Separately, Belgium's credit rating was cut two levels to Aa3 by Moody's, which said rising borrowing costs, slowing growth and liabilities arising from Dexia SA's breakup threaten to inflate the euro area's fifth- highest debt load.
Moody's lowered Belgium's debt rating to the fourth-highest investment grade, from Aa1, with a negative outlook, the ratings company said last night.
Fitch warns that unless the European Central Bank (ECB) takes action to end the debt crisis, it will downgrade a raft of countries.
It said a "comprehensive solution" could now be "technically and politically beyond reach".
Any of the countries named yesterday could now see their ratings cut within the month. Fitch is expected to complete the review by the end of January, according to a statement.
"The concerns held by Fitch prior to the summit remain pressing and have not been materially eased" after this month's meeting of leaders, Fitch's statement said.
"Of particular concern is the absence of a credible financial backstop. In Fitch's opinion this requires more active and explicit commitment from the ECB."
The move on 'sovereign' or state debt echoed an earlier downgrade of some of the world's most important banks.
In another move, the influential ratings agency has downgraded Goldman Sachs, Deutsche Bank and five other large banks based in Europe and the US -- blaming "increased challenges" in the financial markets.
The banks face a challenging year ahead because of both economic developments and the changing regulatory environment.
Rival rating agency S&P cut some global banks in November.
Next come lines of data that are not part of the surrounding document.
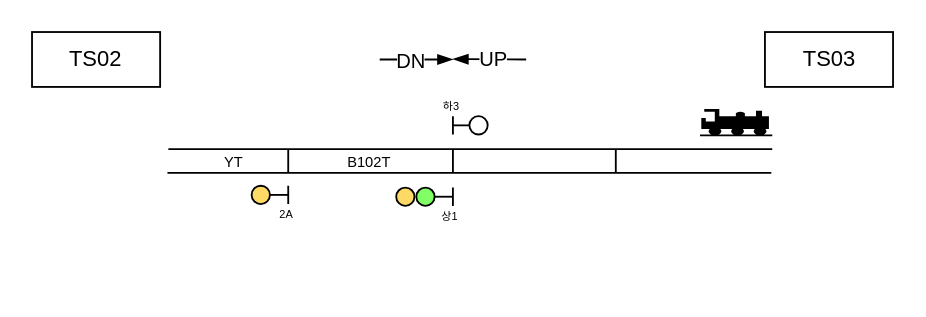
Before: EABS/Tasks/신호흐름 템플릿.drawio in chillin2/MyDraw.io, a draw.io diagram. Source tidied: cells renumbered, new cells numbered last; positions are measured from the earlier drawing's top-left corner, leaving out a move shared by most shapes. Both pictures are drawn from the tidied source at 183%, with x=0, y=0 at pixel (31, 31).
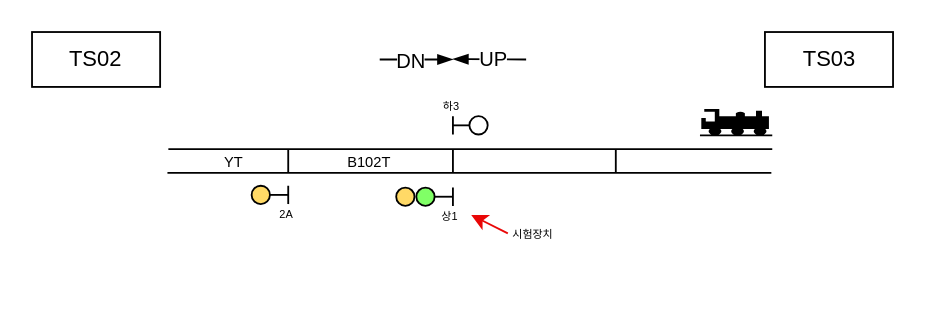
The same diagram, later.

Commit message (it also covers changes not shown here):
신호흐름 템플릿.drawio 업데이트

What changed in the source:
```diff
@@
+    <mxCell id="29" style="endArrow=classic;html=1;rounded=0;strokeColor=#e90707;" parent="1" edge="1">
+      <mxGeometry relative="1" as="geometry">
+        <mxPoint x="260" y="110" as="sourcePoint" />
+        <mxPoint x="240" y="100" as="targetPoint" />
+      </mxGeometry>
+    </mxCell>
+    <mxCell id="30" value="&lt;font style=&quot;font-size: 6px;&quot;&gt;시험장치&lt;/font&gt;" style="text;html=1;align=center;verticalAlign=middle;whiteSpace=wrap;rounded=0;" parent="1" vertex="1">
+      <mxGeometry x="259" y="101" width="30" height="15" as="geometry" />
+    </mxCell>
```
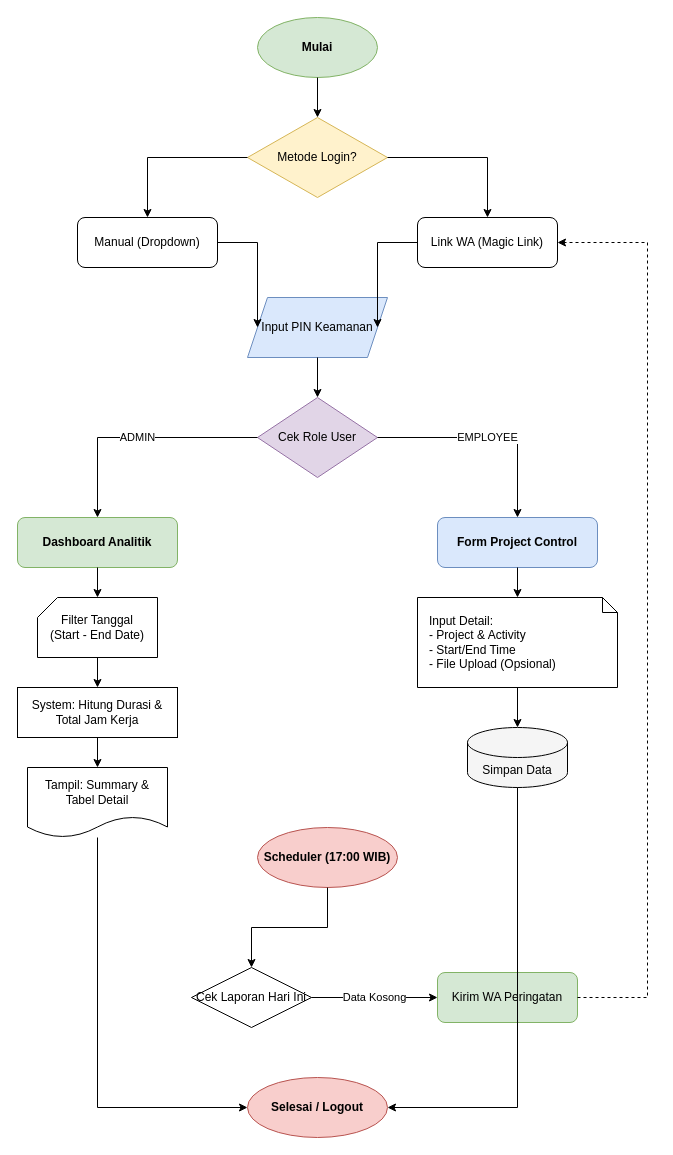
Eara032/drawio keeps this draw.io diagram as t.drawio. Above is the earlier version. Source tidied: cells renumbered, new cells numbered last; positions are measured from the earlier drawing's top-left corner, leaving out a move shared by most shapes. Both pictures are drawn from the tidied source at 100%, with x=0, y=0 at pixel (17, 17).
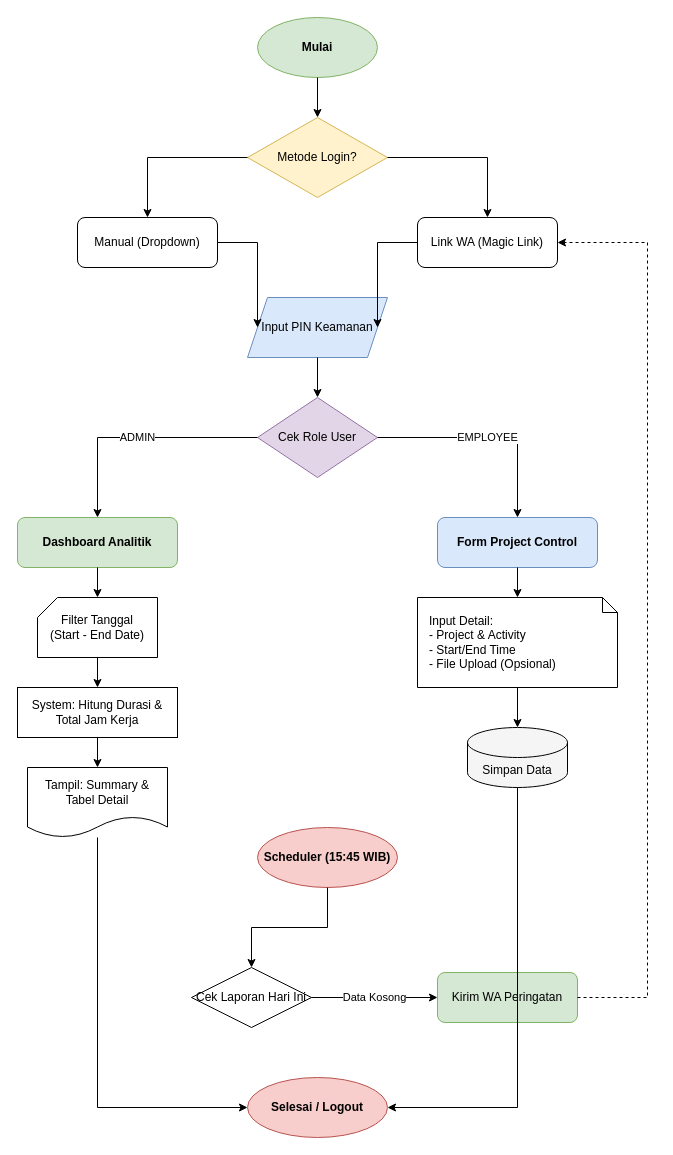
After the change.

Diff of the diagram source:
```diff
@@
-    <mxCell id="28" value="Scheduler (17:00 WIB)" style="ellipse;whiteSpace=wrap;html=1;fillColor=#f8cecc;strokeColor=#b85450;fontStyle=1;" parent="1" vertex="1">
+    <mxCell id="28" value="Scheduler (15:45 WIB)" style="ellipse;whiteSpace=wrap;html=1;fillColor=#f8cecc;strokeColor=#b85450;fontStyle=1;" parent="1" vertex="1">
       <mxGeometry x="240" y="810" width="140" height="60" as="geometry" />
     </mxCell>
```
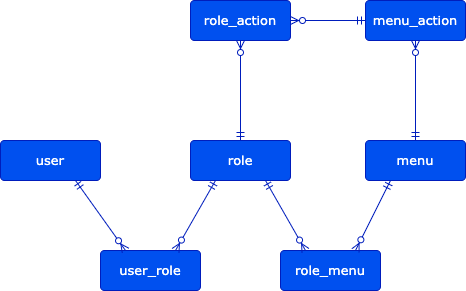
Earlier version of the draw.io export docs/rbac.drawio.png (acomma/admin). Source tidied: cells renumbered, new cells last; positions are measured from the earlier drawing's top-left corner, leaving out a move shared by most shapes.
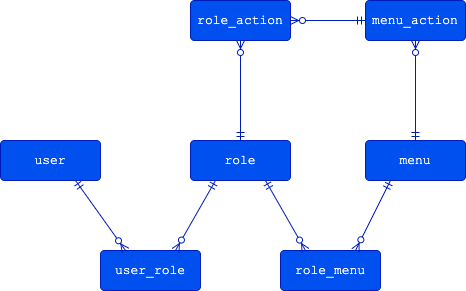
The same file after the commit.

Commit message:
docs: 实体关系模型

Diff of the diagram source:
```diff
@@ -2,46 +2,46 @@
   <root>
     <mxCell id="0" />
     <mxCell id="1" parent="0" />
-    <mxCell id="2" value="user" style="rounded=1;arcSize=10;whiteSpace=wrap;html=1;align=center;fontFamily=Verdana;fontSize=13;fillColor=#0050ef;fontColor=#ffffff;strokeColor=#001DBC;" parent="1" vertex="1">
+    <mxCell id="2" value="user" style="rounded=1;arcSize=10;whiteSpace=wrap;html=1;align=center;fontFamily=Courier New;fontSize=13;fillColor=#0050ef;fontColor=#ffffff;strokeColor=#001DBC;" parent="1" vertex="1">
       <mxGeometry y="140" width="100" height="40" as="geometry" />
     </mxCell>
-    <mxCell id="3" value="role" style="rounded=1;arcSize=10;whiteSpace=wrap;html=1;align=center;fontFamily=Verdana;fontSize=13;fillColor=#0050ef;fontColor=#ffffff;strokeColor=#001DBC;" parent="1" vertex="1">
+    <mxCell id="3" value="role" style="rounded=1;arcSize=10;whiteSpace=wrap;html=1;align=center;fontFamily=Courier New;fontSize=13;fillColor=#0050ef;fontColor=#ffffff;strokeColor=#001DBC;" parent="1" vertex="1">
       <mxGeometry x="190" y="140" width="100" height="40" as="geometry" />
     </mxCell>
-    <mxCell id="4" value="menu" style="rounded=1;arcSize=10;whiteSpace=wrap;html=1;align=center;fontFamily=Verdana;fontSize=13;fillColor=#0050ef;fontColor=#ffffff;strokeColor=#001DBC;" parent="1" vertex="1">
+    <mxCell id="4" value="menu" style="rounded=1;arcSize=10;whiteSpace=wrap;html=1;align=center;fontFamily=Courier New;fontSize=13;fillColor=#0050ef;fontColor=#ffffff;strokeColor=#001DBC;" parent="1" vertex="1">
       <mxGeometry x="365" y="140" width="100" height="40" as="geometry" />
     </mxCell>
-    <mxCell id="5" value="user_role" style="rounded=1;arcSize=10;whiteSpace=wrap;html=1;align=center;fontFamily=Verdana;fontSize=13;fillColor=#0050ef;fontColor=#ffffff;strokeColor=#001DBC;" parent="1" vertex="1">
+    <mxCell id="5" value="user_role" style="rounded=1;arcSize=10;whiteSpace=wrap;html=1;align=center;fontFamily=Courier New;fontSize=13;fillColor=#0050ef;fontColor=#ffffff;strokeColor=#001DBC;" parent="1" vertex="1">
       <mxGeometry x="100" y="250" width="100" height="40" as="geometry" />
     </mxCell>
-    <mxCell id="6" value="role_menu" style="rounded=1;arcSize=10;whiteSpace=wrap;html=1;align=center;fontFamily=Verdana;fontSize=13;fillColor=#0050ef;fontColor=#ffffff;strokeColor=#001DBC;" parent="1" vertex="1">
+    <mxCell id="6" value="role_menu" style="rounded=1;arcSize=10;whiteSpace=wrap;html=1;align=center;fontFamily=Courier New;fontSize=13;fillColor=#0050ef;fontColor=#ffffff;strokeColor=#001DBC;" parent="1" vertex="1">
       <mxGeometry x="280" y="250" width="100" height="40" as="geometry" />
     </mxCell>
-    <mxCell id="7" value="menu_action" style="rounded=1;arcSize=10;whiteSpace=wrap;html=1;align=center;fontFamily=Verdana;fontSize=13;fillColor=#0050ef;fontColor=#ffffff;strokeColor=#001DBC;" parent="1" vertex="1">
+    <mxCell id="7" value="menu_action" style="rounded=1;arcSize=10;whiteSpace=wrap;html=1;align=center;fontFamily=Courier New;fontSize=13;fillColor=#0050ef;fontColor=#ffffff;strokeColor=#001DBC;" parent="1" vertex="1">
       <mxGeometry x="365" width="100" height="40" as="geometry" />
     </mxCell>
-    <mxCell id="8" value="role_action" style="rounded=1;arcSize=10;whiteSpace=wrap;html=1;align=center;fontFamily=Verdana;fontSize=13;fillColor=#0050ef;strokeColor=#001DBC;fontColor=#ffffff;" parent="1" vertex="1">
+    <mxCell id="8" value="role_action" style="rounded=1;arcSize=10;whiteSpace=wrap;html=1;align=center;fontFamily=Courier New;fontSize=13;fillColor=#0050ef;strokeColor=#001DBC;fontColor=#ffffff;" parent="1" vertex="1">
       <mxGeometry x="190" width="100" height="40" as="geometry" />
     </mxCell>
-    <mxCell id="9" style="fontSize=13;html=1;endArrow=ERzeroToMany;startArrow=ERmandOne;exitX=0.75;exitY=1;exitDx=0;exitDy=0;entryX=0.25;entryY=0;entryDx=0;entryDy=0;fontFamily=Verdana;fillColor=#0050ef;strokeColor=#001DBC;" parent="1" edge="1" source="2" target="5">
+    <mxCell id="9" style="fontSize=13;html=1;endArrow=ERzeroToMany;startArrow=ERmandOne;exitX=0.75;exitY=1;exitDx=0;exitDy=0;entryX=0.25;entryY=0;entryDx=0;entryDy=0;fontFamily=Courier New;fillColor=#0050ef;strokeColor=#001DBC;" parent="1" edge="1" source="2" target="5">
       <mxGeometry relative="1" as="geometry" />
     </mxCell>
-    <mxCell id="10" style="fontSize=13;html=1;endArrow=ERzeroToMany;startArrow=ERmandOne;exitX=0.25;exitY=1;exitDx=0;exitDy=0;entryX=0.75;entryY=0;entryDx=0;entryDy=0;fontFamily=Verdana;fillColor=#0050ef;strokeColor=#001DBC;" parent="1" edge="1" source="3" target="5">
+    <mxCell id="10" style="fontSize=13;html=1;endArrow=ERzeroToMany;startArrow=ERmandOne;exitX=0.25;exitY=1;exitDx=0;exitDy=0;entryX=0.75;entryY=0;entryDx=0;entryDy=0;fontFamily=Courier New;fillColor=#0050ef;strokeColor=#001DBC;" parent="1" edge="1" source="3" target="5">
       <mxGeometry relative="1" as="geometry" />
     </mxCell>
-    <mxCell id="11" style="fontSize=13;html=1;endArrow=ERzeroToMany;startArrow=ERmandOne;exitX=0.75;exitY=1;exitDx=0;exitDy=0;entryX=0.25;entryY=0;entryDx=0;entryDy=0;fontFamily=Verdana;fillColor=#0050ef;strokeColor=#001DBC;" parent="1" edge="1" source="3" target="6">
+    <mxCell id="11" style="fontSize=13;html=1;endArrow=ERzeroToMany;startArrow=ERmandOne;exitX=0.75;exitY=1;exitDx=0;exitDy=0;entryX=0.25;entryY=0;entryDx=0;entryDy=0;fontFamily=Courier New;fillColor=#0050ef;strokeColor=#001DBC;" parent="1" edge="1" source="3" target="6">
       <mxGeometry relative="1" as="geometry" />
     </mxCell>
-    <mxCell id="12" style="fontSize=13;html=1;endArrow=ERzeroToMany;startArrow=ERmandOne;exitX=0.25;exitY=1;exitDx=0;exitDy=0;entryX=0.75;entryY=0;entryDx=0;entryDy=0;fontFamily=Verdana;fillColor=#0050ef;strokeColor=#001DBC;" parent="1" edge="1" source="4" target="6">
+    <mxCell id="12" style="fontSize=13;html=1;endArrow=ERzeroToMany;startArrow=ERmandOne;exitX=0.25;exitY=1;exitDx=0;exitDy=0;entryX=0.75;entryY=0;entryDx=0;entryDy=0;fontFamily=Courier New;fillColor=#0050ef;strokeColor=#001DBC;" parent="1" edge="1" source="4" target="6">
       <mxGeometry relative="1" as="geometry" />
     </mxCell>
-    <mxCell id="13" style="fontSize=13;html=1;endArrow=ERzeroToMany;startArrow=ERmandOne;exitX=0.5;exitY=0;exitDx=0;exitDy=0;entryX=0.5;entryY=1;entryDx=0;entryDy=0;fontFamily=Verdana;fillColor=#0050ef;strokeColor=#001DBC;" parent="1" edge="1" source="4" target="7">
+    <mxCell id="13" style="fontSize=13;html=1;endArrow=ERzeroToMany;startArrow=ERmandOne;exitX=0.5;exitY=0;exitDx=0;exitDy=0;entryX=0.5;entryY=1;entryDx=0;entryDy=0;fontFamily=Courier New;fillColor=#0050ef;strokeColor=#001DBC;" parent="1" edge="1" source="4" target="7">
       <mxGeometry relative="1" as="geometry" />
     </mxCell>
-    <mxCell id="14" style="fontSize=13;html=1;endArrow=ERzeroToMany;startArrow=ERmandOne;exitX=0.5;exitY=0;exitDx=0;exitDy=0;entryX=0.5;entryY=1;entryDx=0;entryDy=0;fontFamily=Verdana;fillColor=#0050ef;strokeColor=#001DBC;sketch=0;" parent="1" edge="1" source="3" target="8">
+    <mxCell id="14" style="fontSize=13;html=1;endArrow=ERzeroToMany;startArrow=ERmandOne;exitX=0.5;exitY=0;exitDx=0;exitDy=0;entryX=0.5;entryY=1;entryDx=0;entryDy=0;fontFamily=Courier New;fillColor=#0050ef;strokeColor=#001DBC;sketch=0;" parent="1" edge="1" source="3" target="8">
       <mxGeometry relative="1" as="geometry" />
     </mxCell>
-    <mxCell id="15" style="fontSize=13;html=1;endArrow=ERzeroToMany;startArrow=ERmandOne;exitX=0;exitY=0.5;exitDx=0;exitDy=0;entryX=1;entryY=0.5;entryDx=0;entryDy=0;fontFamily=Verdana;fillColor=#0050ef;strokeColor=#001DBC;" parent="1" edge="1" source="7" target="8">
+    <mxCell id="15" style="fontSize=13;html=1;endArrow=ERzeroToMany;startArrow=ERmandOne;exitX=0;exitY=0.5;exitDx=0;exitDy=0;entryX=1;entryY=0.5;entryDx=0;entryDy=0;fontFamily=Courier New;fillColor=#0050ef;strokeColor=#001DBC;" parent="1" edge="1" source="7" target="8">
       <mxGeometry relative="1" as="geometry" />
     </mxCell>
   </root>
```
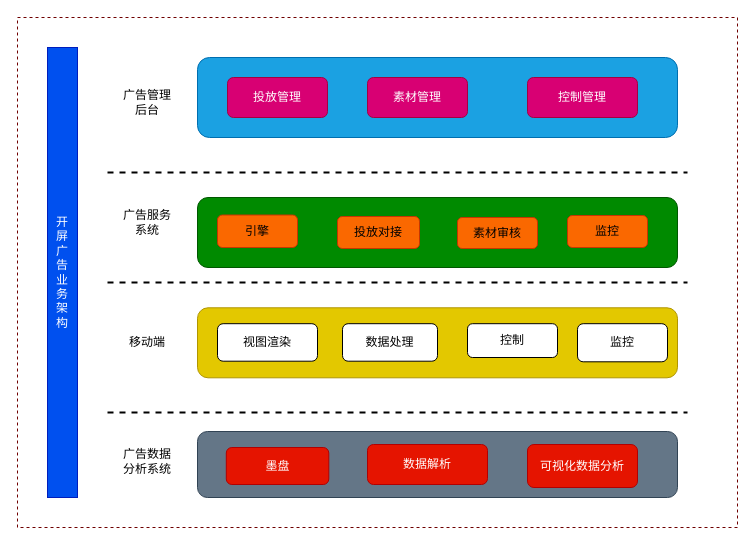
HengqianSong/drawIO keeps this draw.io diagram as moji/开屏业务架构.drawio. Above is the earlier version. Source tidied: cells renumbered, new cells numbered last; positions are measured from the earlier drawing's top-left corner, leaving out a move shared by most shapes. Both pictures are drawn from the tidied source at 100%, with x=0, y=0 at pixel (17, 17).
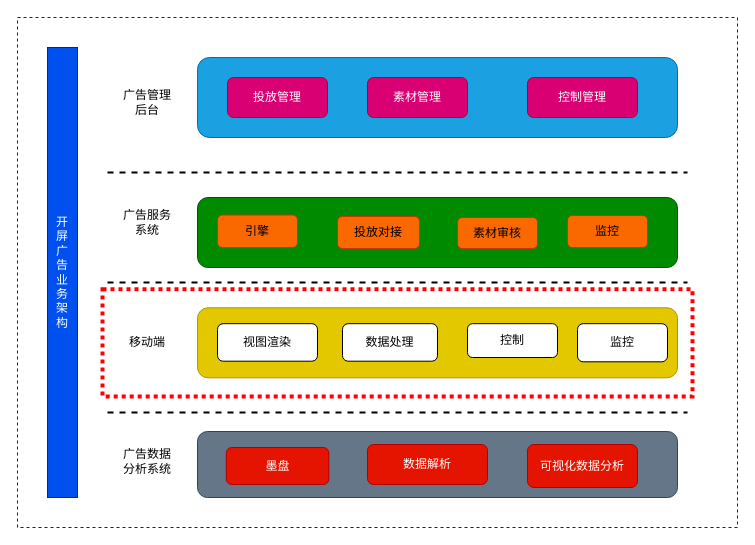
The same diagram, later.

Commit message:
更新开屏业务架构.drawio

What changed in the source:
```diff
@@
+    <mxCell id="29" style="rounded=0;whiteSpace=wrap;html=1;fillColor=none;dashed=1;dashPattern=1 1;strokeWidth=4;strokeColor=#FF0000;" parent="1" vertex="1">
+      <mxGeometry x="85" y="271.7" width="590" height="107.2" as="geometry" />
+    </mxCell>
```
JPMorgan, Morgan Stanley, UBS and Societe Generale escaped the downgrade, with their ratings "affirmed".